Once we have these coordinates, we then figure out what date on the x-axis that this location corresponds to. We check to see if this date is contained within our data. If it isn't, we hide the tooltip and return from the function. If the date was found in our data, we move the active point to sit at the location of the data point for this date. Then we call the tooltipFormatter() function with the date and temperature values for this point, before shifting the tooltip to its new location. Finally we ensure the tooltip is actually visible - no point in all that work if no one can see it! :)

Once our mousemove event handler is sorted, we add a mouseout event handler. When the mouse leaves the chart plot area, we simply call the hideTooltip() function to hide the tooltip and the active point.

Note that the tooltip follows the mouse cursor rather than the data series itself. You can adjust this to make it follow the data series if you prefer (warning - this can cause the tooltip to be quite jumpy though!).

backRect.on('mousemove', function() {

	// Coords of mousemove event relative to the container div
	var coords = d3.mouse(container.node());

	// Value on the x scale corresponding to this location
	var xVal = xScale.invert(coords[0]);

	// Date object corresponding the this x value. Add 12 hours to
	// the value, so that each point occurs at midday on the given date.
	// This means date changes occur exactly halfway between points.
	// This is what we want - we want our tooltip to display data for the
	// closest point to the mouse cursor.
	var d = new Date(xVal.getTime() + 3600000 * 12);

	// Format the date object as a date string matching our original data
	var date = timeFormat(d);

	// Find the index of this date in the array of original date strings
	var i = dateStrings.indexOf(date);

	// Does this date exist in the original data?
	var dateExists = i > -1;

	// If not, hide the tooltip and return from this function
	if (!dateExists) {

	// If we are here, the date was found in the original data.
	// Proceed with displaying tooltip for of the i-th data point.

	// Get the i-th date value and temperature value.
	var _date = dates[i],
	    _temp = temps[i];

	// Update the position of the activePoint element
		cx: xScale(_date),
		cy: yScale(_temp)

	// Update tooltip content
	tt.html(tooltipFormatter(_date, _temp));

	// Get dimensions of tooltip element
	var dim = tt.node().getBoundingClientRect();

	// Update the position of the tooltip. By default, above and to the right
	// of the mouse cursor.
	var tt_top = coords[1] - dim.height - 10,
	    tt_left = coords[0] + 10;

	// If right edge of tooltip goes beyond chart container, force it to move
	// to the left of the mouse cursor.
	if (tt_left + dim.width > chartWidth)
		tt_left = coords[0] - dim.width - 10;
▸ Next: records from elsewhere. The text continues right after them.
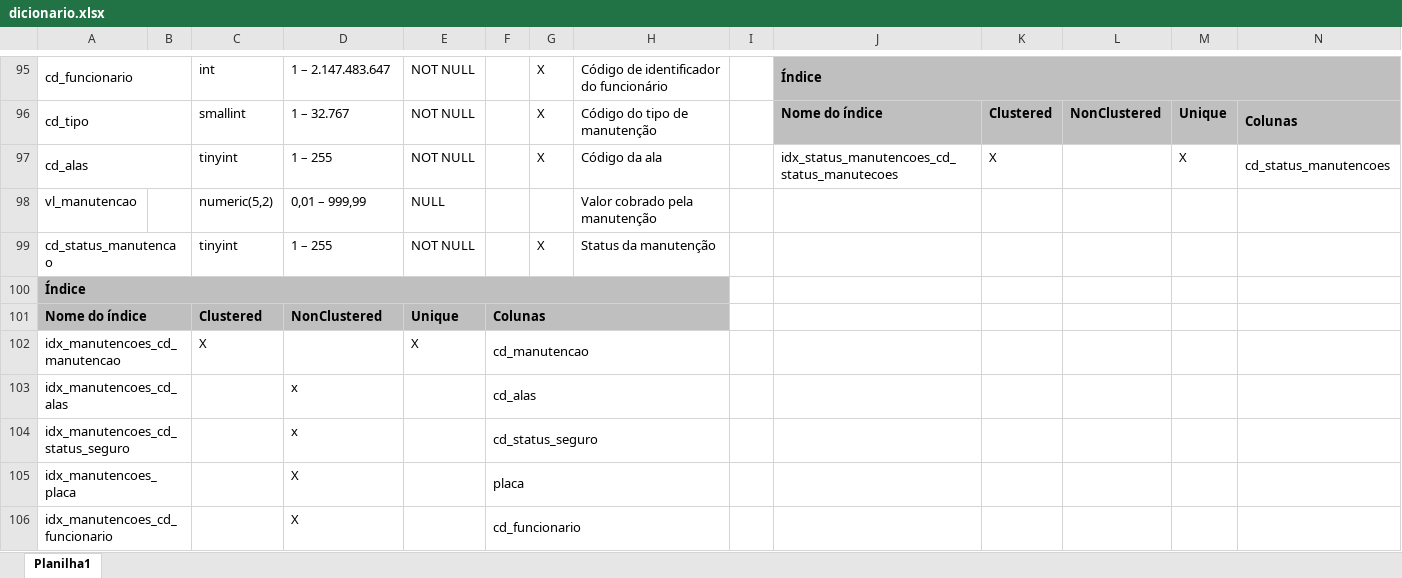
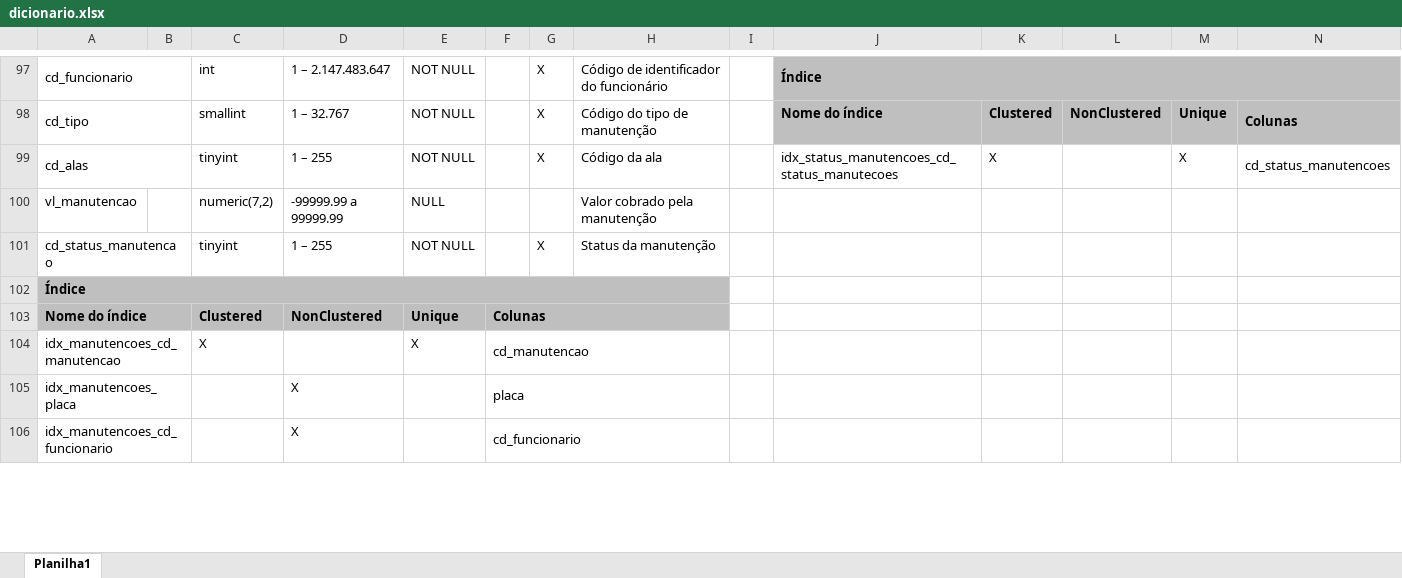
Before and after one commit to joao1824/Sistema-de-Manutencao-de-Veiculos, an Excel workbook: dicionario_tabelas/dicionario.xlsx, sheet Planilha1, drawn as a sheet; only a part is shown, gaps mark what is left out; values as stored, in another font and other column widths than the file's, no borders; removed rows and columns are numbered as before the commit, all else as after; rows hold the shown columns only; the diff covers the shown part only; the diff names each change by its address in the sheet, - before the commit and + after, or states it on an @@ line.

Commit message:
Update dicionario.xlsx

```diff
--- a/dicionario_tabelas/dicionario.xlsx (sheet Planilha1)
+++ b/dicionario_tabelas/dicionario.xlsx (sheet Planilha1)
-C100: numeric(5,2)
+C100: numeric(7,2)
-D100: 0,01 – 999,99
+D100: -99999.99 a 99999.99
-row 103: idx_manutencoes_cd_alas |  |  | x |  | cd_alas
-row 104: idx_manutencoes_cd_status_seguro |  |  | x |  | cd_status_seguro
```
Also changed, not shown: 5 added rows and merged cells elsewhere in this sheet.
		top: tt_top + 'px',
		left: tt_left + 'px'
	// Show tooltip if it is not already visible
	if (tt.style('visibility') != 'visible')


// Add mouseout event handler
backRect.on('mouseout', hideTooltip);

We're done! We now have an interactive chart to show off. Hopefully you enjoyed this post and found it useful. If you've got any questions please post them below and I'll do my best to answer them.